» **Exercise objective**: Among the lines below, take the one holding "### assets/js/utils/CacheManager.js", the one holding "console.warn('Erro ao armazenar", and all lines between them. Set them down exactly.

» **Data**:
※ ※ ※

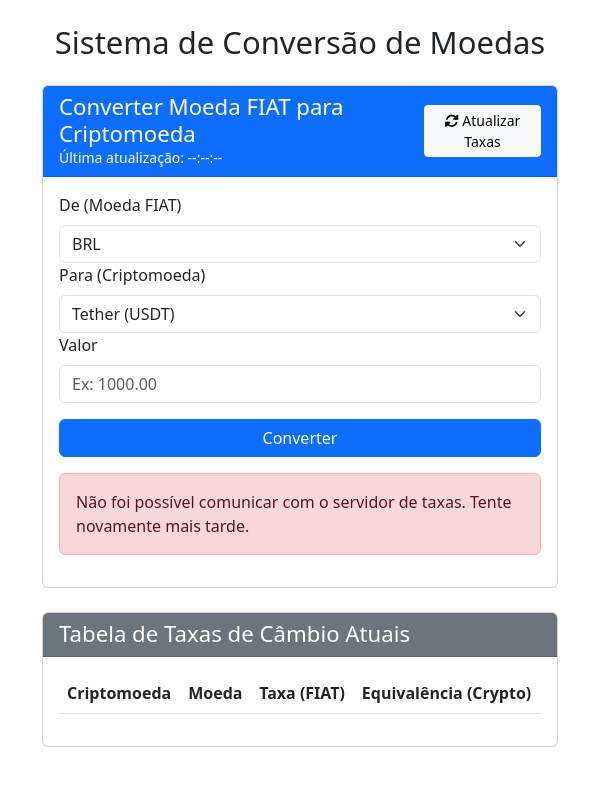
Repository: victorvilanova/crypto-convert-system
Page: index.html
The author's editor kept a copy of each file at every save. The page is drawn from the files as they stood at one save, then again after the next save.
The browser window is 600 px wide. The pictures show the whole page.
The page's requests for data from a server got no answer.

Above is the page before, as saved 2025-04-10 18:53:46.

### index.html
<!DOCTYPE html>
<html lang="pt-br">
  <head>
    <meta charset="UTF-8" />
    <meta name="viewport" content="width=device-width, initial-scale=1.0" />
    <title>Sistema de Conversão FIAT para Criptomoedas</title>
    <link
      href="https://cdn.jsdelivr.net/npm/bootstrap@5.3.0/dist/css/bootstrap.min.css"
      rel="stylesheet"
    />
    <link rel="stylesheet" href="assets/css/style.css" />
  </head>
  <body>
    <div id="offlineAlert" class="alert alert-warning sticky-top" style="display: none;">
      <strong>Você está offline!</strong> Os dados de taxas podem estar desatualizados.
    </div>

    <div class="container mt-4">
      <div class="row">
        <div class="col-md-12">
          <h1 class="text-center mb-4">Sistema de Conversão de Moedas</h1>

          <!-- Área de mensagens temporárias -->
          <div id="message" class="mb-3" style="display: none;"></div>

          <div class="card mb-4">
            <div class="card-header bg-primary text-white d-flex justify-content-between align-items-center">
              <div>
                <h2 class="h4 mb-0">Converter Moeda FIAT para Criptomoeda</h2>
                <div class="small">
                  Última atualização: <span id="lastUpdate">--:--:--</span>
                </div>
              </div>
              <button id="forceUpdateBtn" class="btn btn-sm btn-light">
                <i class="fas fa-sync-alt"></i> Atualizar Taxas
              </button>
            </div>
            <div class="card-body">
              <form id="converterForm">
                <div class="row mb-3">
                  <div class="col-md-4">
                    <label for="fromCurrency" class="form-label"
                      >De (Moeda FIAT)</label
                    >
                    <select id="fromCurrency" class="form-select" required>
                      <!-- Opções serão preenchidas pelo JavaScript -->
                    </select>
                  </div>
                  <div class="col-md-4">
                    <label for="toCrypto" class="form-label"
                      >Para (Criptomoeda)</label
                    >
                    <select id="toCrypto" class="form-select" required>
                      <!-- Opções serão preenchidas pelo JavaScript -->
                    </select>
                  </div>
                  <div class="col-md-4">
                    <label for="amount" class="form-label">Valor</label>
                    <input
                      type="number"
                      id="amount"
                      class="form-control"
                      step="0.01"
                      min="0.01"
                      required
                      placeholder="Ex: 1000.00"
                    />
                  </div>
                </div>
                <div class="d-grid">
                  <button type="button" id="convertBtn" class="btn btn-primary">
                    Converter
                  </button>
                </div>
              </form>

              <div id="loading" class="text-center my-3" style="display: none">
                <div class="spinner-border text-primary" role="status">
                  <span class="visually-hidden">Carregando...</span>
                </div>
                <p class="mt-2">Processando, aguarde...</p>
              </div>

              <div id="result" class="mt-3" style="display: none">
                <!-- Resultado será exibido aqui pelo JavaScript -->
              </div>

              <div id="error" class="mt-3" style="display: none">
                <!-- Erros serão exibidos aqui pelo JavaScript -->
              </div>
            </div>
          </div>

          <!-- Tabela de Taxas de Câmbio -->
          <div class="card">
            <div class="card-header bg-secondary text-white">
              <h2 class="h4 mb-0">Tabela de Taxas de Câmbio Atuais</h2>
            </div>
            <div class="card-body">
              <div class="table-responsive">
                <table class="table table-striped table-hover">
                  <thead>
                    <tr>
                      <th>Criptomoeda</th>
                      <th>Moeda</th>
                      <th>Taxa (FIAT)</th>
                      <th>Equivalência (Crypto)</th>
                    </tr>
                  </thead>
                  <tbody id="ratesTableBody">
                    <!-- Taxas serão preenchidas pelo JavaScript -->
                  </tbody>
                </table>
              </div>
            </div>
          </div>
        </div>
      </div>
    </div>

    <!-- Font Awesome para ícones -->
    <link rel="stylesheet" href="https://cdnjs.cloudflare.com/ajax/libs/font-awesome/6.0.0-beta3/css/all.min.css">

    <!-- Importando o ponto de entrada da aplicação como um módulo ES6 -->
    <script type="module" src="assets/js/app.js"></script>
  </body>
</html>

### assets/css/style.css
/*** CSS para o banner de KYC ***/
.kyc-banner {
  width: 100%;
  background-color: #fff3cd;
  border: 1px solid #ffeeba;
  margin-bottom: 20px;
  border-radius: 8px;
  box-shadow: 0 2px 8px rgba(0, 0, 0, 0.1);
  animation: fadeInDown 0.5s ease;
}

.kyc-banner-content {
  display: flex;
  align-items: center;
  padding: 16px;
  position: relative;
}

.kyc-banner-icon {
  color: #e4a11b;
  font-size: 24px;
  margin-right: 16px;
  display: flex;
  align-items: center;
  justify-content: center;
}

.kyc-banner-text {
  flex: 1;
}

.kyc-banner-text h3 {
  margin: 0 0 4px 0;
  font-size: 18px;
  color: #856404;
}

.kyc-banner-text p {
  margin: 0;
  color: #856404;
}

.btn-start-kyc-banner {
  margin-left: 16px;
  white-space: nowrap;
  background-color: #ffc107;
  border-color: #ffc107;
  color: #212529;
}

.btn-start-kyc-banner:hover {
  background-color: #e0a800;
  border-color: #d39e00;
}

.kyc-banner-close {
  position: absolute;
  top: 8px;
  right: 8px;
  background: none;
  border: none;
  color: #856404;
  font-size: 20px;
  cursor: pointer;
  padding: 0;
  line-height: 1;
}

@keyframes fadeInDown {
  from {
    opacity: 0;
    transform: translateY(-20px);
  }
  to {
    opacity: 1;
    transform: translateY(0);
  }
}

### assets/js/app.js
/**
 * app.js
 * Ponto de entrada principal da aplicação
 */
import CryptoController from './controllers/CryptoController.js';

// Inicializa a aplicação quando o DOM estiver carregado
document.addEventListener('DOMContentLoaded', () => {
  // Cria e inicializa o controlador principal
  const cryptoApp = new CryptoController();

  // Inicializa a aplicação
  cryptoApp.init();

  // Armazena a instância do controlador no objeto window para depuração (opcional)
  window.cryptoApp = cryptoApp;

  console.log('Crypto Convert System inicializado com sucesso!');
});

### assets/js/models/CryptoModel.js
/**
 * CryptoModel.js
 * Responsável por gerenciar os dados de criptomoedas e fazer chamadas à API
 */
import CacheManager from '../utils/CacheManager.js';
import ErrorHandler from '../utils/ErrorHandler.js';
import Validator from '../utils/Validator.js';

export default class CryptoModel {
  constructor() {
    this.rates = {};
    this.apiKey = '12345ABCDE'; // Idealmente, isso deveria ser obtido de um arquivo de configuração seguro
    this.baseUrl = 'https://api.coingecko.com/api/v3';
    this.supportedCurrencies = ['USD', 'EUR', 'BRL', 'GBP', 'JPY'];
    this.supportedCryptos = ['tether', 'bitcoin', 'ethereum', 'litecoin', 'ripple', 'cardano'];
    this.defaultCurrency = 'BRL';
    this.defaultCrypto = 'tether';

    // Instâncias dos utilitários
    this.cacheManager = new CacheManager(15); // TTL de 15 minutos
    this.errorHandler = new ErrorHandler();

    // Chave para cache de taxas
    this.ratesCacheKey = 'current_rates';
  }

  /**
   * Busca as taxas de câmbio atualizadas da API
   * @returns {Promise} Promise com as taxas de câmbio
   */
  async fetchRates() {
    try {
      // Verifica se temos dados em cache primeiro
      const cachedRates = this.cacheManager.getItem(this.ratesCacheKey);

      if (cachedRates) {
        this.rates = cachedRates;
        console.log('Usando taxas em cache');
        return this.rates;
      }

      // Caso não tenha cache, busca da API
      const cryptoIds = this.supportedCryptos.join(',');
      const currencies = this.supportedCurrencies.join(',').toLowerCase();

      const response = await fetch(
        `${this.baseUrl}/simple/price?ids=${cryptoIds}&vs_currencies=${currencies}`
      );

      if (!response.ok) {
        throw new Error(`API error: ${response.status}`);
      }

      const data = await response.json();
      this.rates = data;

      // Salva os dados no cache
      this.cacheManager.setItem(this.ratesCacheKey, this.rates);

      return this.rates;
    } catch (error) {
      const formattedError = this.errorHandler.handleError(error, 'fetchRates');
      throw new Error(formattedError.message);
    }
  }

  /**
   * Converte um valor de uma moeda fiduciária para uma criptomoeda
   * @param {string} fromCurrency - A moeda fiduciária de origem
   * @param {string} toCrypto - A criptomoeda de destino
   * @param {number} amount - O valor a ser convertido
   * @returns {number} O valor convertido
   */
  convert(fromCurrency, toCrypto, amount) {
    try {
      // Validação das entradas
      Validator.validateCurrencyCode(fromCurrency, this.supportedCurrencies);
      Validator.validateCurrencyCode(toCrypto, this.supportedCryptos);
      Validator.validateAmount(amount);

      if (!this.rates[toCrypto] || !this.rates[toCrypto][fromCurrency.toLowerCase()]) {
        throw new Error(`Taxa de conversão não disponível para ${fromCurrency} para ${toCrypto}`);
      }

      const rate = this.rates[toCrypto][fromCurrency.toLowerCase()];
      // A conversão de FIAT para cripto é dividindo o valor pelo rate
      return amount / rate;
    } catch (error) {
      const formattedError = this.errorHandler.handleError(error, 'convert');
      throw new Error(formattedError.message);
    }
  }

  /**
   * Retorna uma tabela com todas as taxas de conversão atuais
   * @returns {Array} Array de objetos com as taxas de conversão
   */
  getAllRates() {
    const ratesTable = [];

    this.supportedCryptos.forEach(crypto => {
      if (this.rates[crypto]) {
        this.supportedCurrencies.forEach(currency => {
          const rate = this.rates[crypto][currency.toLowerCase()];
          if (rate) {
            ratesTable.push({
              crypto: crypto,
              currency: currency,
              rate: rate
            });
          }
        });
      }
    });

    return ratesTable;
  }

  /**
   * Obtém as criptomoedas suportadas
   * @returns {string[]} Array de criptomoedas suportadas
   */
  getSupportedCryptos() {
    return this.supportedCryptos;
  }

  /**
   * Obtém as moedas fiduciárias suportadas
   * @returns {string[]} Array de moedas suportadas
   */
  getSupportedCurrencies() {
    return this.supportedCurrencies;
  }

  /**
   * Obtém a moeda fiduciária padrão
   * @returns {string} Moeda padrão
   */
  getDefaultCurrency() {
    return this.defaultCurrency;
  }

  /**
   * Obtém a criptomoeda padrão
   * @returns {string} Criptomoeda padrão
   */
  getDefaultCrypto() {
    return this.defaultCrypto;
  }

  /**
   * Limpa o cache de taxas para forçar uma atualização
   */
  clearRatesCache() {
    this.cacheManager.removeItem(this.ratesCacheKey);
  }
}

### assets/js/utils/PerformanceUtils.js
/**
 * PerformanceUtils.js
 * Utilitários para melhorar a performance da aplicação
 */
export default class PerformanceUtils {
  /**
   * Implementa função de debounce para limitar a frequência de execução
   * @param {Function} func - Função a ser executada
   * @param {number} wait - Tempo de espera em ms
   * @param {boolean} immediate - Se verdadeiro, executa no início em vez do final
   * @returns {Function} Função com debounce
   */
  static debounce(func, wait = 300, immediate = false) {
    let timeout;

    return function() {
      const context = this;
      const args = arguments;

      const later = function() {
        timeout = null;
        if (!immediate) func.apply(context, args);
      };

      const callNow = immediate && !timeout;
      clearTimeout(timeout);
      timeout = setTimeout(later, wait);

      if (callNow) func.apply(context, args);
    };
  }

  /**
   * Implementa função de throttle para limitar a frequência de execução
   * @param {Function} func - Função a ser executada
   * @param {number} limit - Limite de tempo em ms
   * @returns {Function} Função com throttle
   */
  static throttle(func, limit = 300) {
    let inThrottle;

    return function() {
      const args = arguments;
      const context = this;

      if (!inThrottle) {
        func.apply(context, args);
        inThrottle = true;
        setTimeout(() => inThrottle = false, limit);
      }
    };
  }

  /**
   * Detecta se a aplicação está rodando em um dispositivo com baixo poder de processamento
   * @returns {boolean} Verdadeiro se for um dispositivo de baixo desempenho
   */
  static isLowPowerDevice() {
    // Verificação básica baseada em características do hardware e navegador
    const maxTouchPoints = navigator.maxTouchPoints || 0;
    const memory = navigator.deviceMemory || 4; // Padrão é 4GB se não disponível
    const cpuCores = navigator.hardwareConcurrency || 4; // Padrão é 4 cores
    const isMobile = /Android|webOS|iPhone|iPad|iPod|BlackBerry|IEMobile|Opera Mini/i.test(navigator.userAgent);

    // Considera um dispositivo de baixa potência se for mobile e tiver recursos limitados
    return isMobile && (memory < 4 || cpuCores < 4);
  }

  /**
   * Ajusta a frequência de atualizações com base nas capacidades do dispositivo
   * @returns {number} Intervalo recomendado em milissegundos
   */
  static getRecommendedUpdateInterval() {
    const isLowPower = this.isLowPowerDevice();

    // Em dispositivos de baixa potência, atualizamos com menos frequência
    return isLowPower ? 3 * 60 * 1000 : 60 * 1000; // 3 minutos vs 1 minuto
  }
}

### assets/js/utils/CacheManager.js
/**
 * CacheManager.js
 * Utilitário para gerenciar cache de dados
 */
export default class CacheManager {
  constructor(ttlInMinutes = 10) {
    this.cacheKeyPrefix = 'crypto_convert_';
    this.defaultTtl = ttlInMinutes * 60 * 1000; // Convertendo minutos para milissegundos
  }

  /**
   * Salva dados no cache
   * @param {string} key - Chave para o item no cache
   * @param {any} data - Dados a serem armazenados
   * @param {number} ttl - Tempo de vida em ms (opcional)
   */
  setItem(key, data, ttl = this.defaultTtl) {
    const cacheItem = {
      data: data,
      expiry: Date.now() + ttl,
      timestamp: Date.now()
    };

    try {
      localStorage.setItem(this.cacheKeyPrefix + key, JSON.stringify(cacheItem));
      return true;
    } catch (error) {
      console.warn('Erro ao armazenar no cache:', error);
      return false;
    }
  }

  /**
   * Recupera dados do cache
   * @param {string} key - Chave do item no cache
   * @returns {any} Dados armazenados ou null se expirado ou não encontrado
   */
  getItem(key) {
    try {
      const cachedItem = localStorage.getItem(this.cacheKeyPrefix + key);

      if (!cachedItem) {
        return null;
      }

      const item = JSON.parse(cachedItem);

      // Verifica se o item expirou
      if (item.expiry < Date.now()) {
        this.removeItem(key);
        return null;
      }

      return item.data;
    } catch (error) {
      console.warn('Erro ao recuperar do cache:', error);
      return null;
    }
  }

  /**
   * Remove um item do cache
   * @param {string} key - Chave do item a ser removido
   */
  removeItem(key) {
    try {
      localStorage.removeItem(this.cacheKeyPrefix + key);
    } catch (error) {
      console.warn('Erro ao remover item do cache:', error);
    }
  }

  /**
   * Limpa todos os itens de cache da aplicação
   */
  clearCache() {
    try {
      // Remove apenas itens que pertencem a esta aplicação
      Object.keys(localStorage).forEach(key => {
        if (key.startsWith(this.cacheKeyPrefix)) {
          localStorage.removeItem(key);
        }
      });
    } catch (error) {
      console.warn('Erro ao limpar cache:', error);
    }
  }

  /**
   * Verifica a idade dos dados em cache
   * @param {string} key - Chave do item no cache
   * @returns {number} Idade em minutos ou -1 se não encontrado
   */
  getItemAge(key) {
    try {
      const cachedItem = localStorage.getItem(this.cacheKeyPrefix + key);

      if (!cachedItem) {
        return -1;
      }

      const item = JSON.parse(cachedItem);
      const ageInMs = Date.now() - item.timestamp;

      // Retorna idade em minutos
      return Math.floor(ageInMs / (60 * 1000));
    } catch (error) {
      return -1;
    }
  }
}

### assets/js/utils/ErrorHandler.js
/**
 * ErrorHandler.js
 * Utilitário para gerenciar erros da aplicação
 */
export default class ErrorHandler {
  constructor() {
    this.errorTypes = {
      API_ERROR: 'api_error',
      VALIDATION_ERROR: 'validation_error',
      CONVERSION_ERROR: 'conversion_error',
      NETWORK_ERROR: 'network_error',
      UNKNOWN_ERROR: 'unknown_error'
    };
  }

  /**
   * Processa um erro e retorna um objeto de erro formatado
   * @param {Error} error - O erro original
   * @param {string} context - O contexto onde o erro ocorreu
   * @returns {Object} Objeto de erro formatado
   */
  handleError(error, context = '') {
    // Determina o tipo de erro
    const errorType = this.determineErrorType(error);

    // Registra erro no console com informações adicionais
    console.error(`[${context}] ${errorType}:`, error);

    // Retorna um objeto de erro formatado e amigável
    return {
      type: errorType,
      message: this.getUserFriendlyMessage(error, errorType),
      originalError: error,
      timestamp: new Date()
    };
  }

  /**
   * Determina o tipo de erro
   * @param {Error} error - O erro a ser analisado
   * @returns {string} O tipo de erro
   */
  determineErrorType(error) {
    const { errorTypes } = this;

    if (!navigator.onLine) {
      return errorTypes.NETWORK_ERROR;
    }

    if (error.message.includes('API error') || error.message.includes('fetch')) {
      return errorTypes.API_ERROR;
    }

    if (error.message.includes('conversão') || error.message.includes('taxa')) {
      return errorTypes.CONVERSION_ERROR;
    }

    if (error.message.includes('válido') || error.message.includes('informe')) {
      return errorTypes.VALIDATION_ERROR;
    }

    return errorTypes.UNKNOWN_ERROR;
  }

  /**
   * Obtém uma mensagem de erro amigável para o usuário
   * @param {Error} error - O erro original
   * @param {string} errorType - O tipo de erro
   * @returns {string} Mensagem de erro amigável
   */
  getUserFriendlyMessage(error, errorType) {
    const { errorTypes } = this;

    const errorMessages = {
      [errorTypes.API_ERROR]: 'Não foi possível comunicar com o servidor de taxas. Tente novamente mais tarde.',
      [errorTypes.VALIDATION_ERROR]: error.message,
      [errorTypes.CONVERSION_ERROR]: 'Não foi possível realizar a conversão com os valores informados.',
      [errorTypes.NETWORK_ERROR]: 'Você parece estar offline. Verifique sua conexão com a internet.',
      [errorTypes.UNKNOWN_ERROR]: 'Ocorreu um erro inesperado. Por favor, tente novamente.'
    };

    return errorMessages[errorType] || error.message;
  }
}

### assets/js/utils/Validator.js
/**
 * Validator.js
 * Utilitário para validação de entradas do usuário
 */
export default class Validator {
  /**
   * Valida um valor de conversão
   * @param {number} amount - Valor a ser validado
   * @throws {Error} Se o valor for inválido
   */
  static validateAmount(amount) {
    // Verifica se é um número
    if (isNaN(amount)) {
      throw new Error('O valor precisa ser um número válido');
    }

    // Verifica valor positivo
    if (amount <= 0) {
      throw new Error('O valor precisa ser maior que zero');
    }

    // Verifica valor máximo para evitar problemas
    if (amount > 1000000000) {
      throw new Error('O valor é muito alto para conversão');
    }

    return true;
  }

  /**
   * Sanitiza uma string para evitar XSS
   * @param {string} input - String para sanitizar
   * @returns {string} String sanitizada
   */
  static sanitizeString(input) {
    if (typeof input !== 'string') {
      return '';
    }

    // Remove tags HTML e caracteres potencialmente perigosos
    return input
      .replace(/</g, '&lt;')
      .replace(/>/g, '&gt;')
      .replace(/"/g, '&quot;')
      .replace(/'/g, '&#39;')
      .replace(/`/g, '&#96;')
      .replace(/\$/g, '&#36;');
  }

  /**
   * Valida uma moeda ou criptomoeda
   * @param {string} code - Código da moeda/cripto
   * @param {string[]} allowedValues - Valores permitidos
   * @throws {Error} Se o código for inválido
   */
  static validateCurrencyCode(code, allowedValues) {
    // Verifica se é string
    if (typeof code !== 'string') {
      throw new Error('Código de moeda inválido');
    }

    // Sanitiza o código
    const sanitizedCode = this.sanitizeString(code);

    // Verifica se está na lista de valores permitidos
    if (!allowedValues.includes(sanitizedCode)) {
      throw new Error(`Moeda "${sanitizedCode}" não é suportada`);
    }

    return true;
  }
}

Loaded but not shown: assets/js/views/CryptoView.js (285 lines, source omitted); assets/js/controllers/CryptoController.js (205 lines, source omitted)

After the next save:
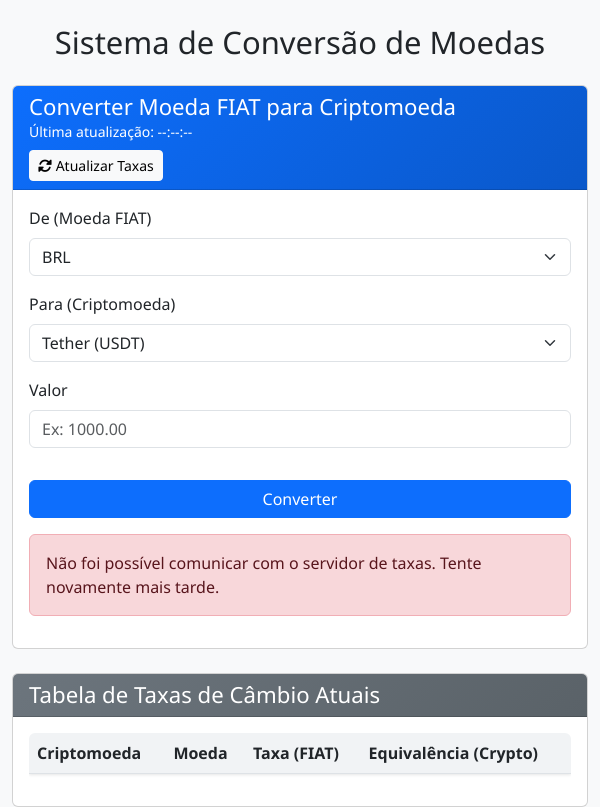
Saved 29 s later.
--- a/assets/css/style.css
+++ b/assets/css/style.css
@@ -76,3 +76,119 @@
     transform: translateY(0);
   }
 }
+
+/**
+ * Estilos customizados para o Sistema de Conversão de Moedas
+ */
+
+/* Estilos gerais */
+body {
+  background-color: #f8f9fa;
+  font-family: 'Segoe UI', Tahoma, Geneva, Verdana, sans-serif;
+}
+
+.container {
+  max-width: 1200px;
+}
+
+/* Cabeçalho do conversor */
+.card-header.bg-primary {
+  background: linear-gradient(135deg, #0d6efd, #0a58ca) !important;
+}
+
+.card-header.bg-secondary {
+  background: linear-gradient(135deg, #6c757d, #5a6268) !important;
+}
+
+/* Animações de carregamento */
+@keyframes pulse {
+  0% { opacity: 1; }
+  50% { opacity: 0.5; }
+  100% { opacity: 1; }
+}
+
+.loading-pulse {
+  animation: pulse 1.5s infinite ease-in-out;
+}
+
+/* Alerta offline */
+#offlineAlert {
+  border-radius: 0;
+  margin-bottom: 0;
+  box-shadow: 0 2px 5px rgba(0, 0, 0, 0.1);
+}
+
+/* Área de resultado */
+#result .alert-success {
+  border-left: 5px solid #198754;
+}
+
+/* Estilizando a tabela */
+.table {
+  box-shadow: 0 1px 3px rgba(0, 0, 0, 0.1);
+}
+
+.table th {
+  background-color: #f1f3f5;
+  position: sticky;
+  top: 0;
+}
+
+.table tbody tr:hover {
+  background-color: rgba(13, 110, 253, 0.05);
+}
+
+/* Melhorando a responsividade */
+@media (max-width: 767.98px) {
+  .row .col-md-4 {
+    margin-bottom: 1rem;
+  }
+
+  .card-header {
+    flex-direction: column;
+    align-items: start !important;
+  }
+
+  #forceUpdateBtn {
+    margin-top: 0.5rem;
+  }
+
+  .table-responsive {
+    border-radius: 0.375rem;
+  }
+}
+
+/* Estilos para inputs e selects */
+.form-control:focus, .form-select:focus {
+  border-color: #0d6efd;
+  box-shadow: 0 0 0 0.25rem rgba(13, 110, 253, 0.25);
+}
+
+/* Efeitos de transição */
+.card, .btn, .alert {
+  transition: all 0.3s ease;
+}
+
+.alert {
+  border-radius: 0.375rem;
+}
+
+/* Botão de atualização */
+#forceUpdateBtn:hover {
+  background-color: #f8f9fa;
+}
+
+#forceUpdateBtn:active {
+  transform: scale(0.98);
+}
+
+/* Animação para atualização de taxas */
+@keyframes highlight {
+  0% { background-color: transparent; }
+  50% { background-color: rgba(255, 193, 7, 0.2); }
+  100% { background-color: transparent; }
+}
+
+.highlight-row {
+  animation: highlight 1.5s ease;
+}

※ ※ ※

» **Finished task**:
### assets/js/utils/CacheManager.js
/**
 * CacheManager.js
 * Utilitário para gerenciar cache de dados
 */
export default class CacheManager {
  constructor(ttlInMinutes = 10) {
    this.cacheKeyPrefix = 'crypto_convert_';
    this.defaultTtl = ttlInMinutes * 60 * 1000; // Convertendo minutos para milissegundos
  }

  /**
   * Salva dados no cache
   * @param {string} key - Chave para o item no cache
   * @param {any} data - Dados a serem armazenados
   * @param {number} ttl - Tempo de vida em ms (opcional)
   */
  setItem(key, data, ttl = this.defaultTtl) {
    const cacheItem = {
      data: data,
      expiry: Date.now() + ttl,
      timestamp: Date.now()
    };

    try {
      localStorage.setItem(this.cacheKeyPrefix + key, JSON.stringify(cacheItem));
      return true;
    } catch (error) {
      console.warn('Erro ao armazenar no cache:', error);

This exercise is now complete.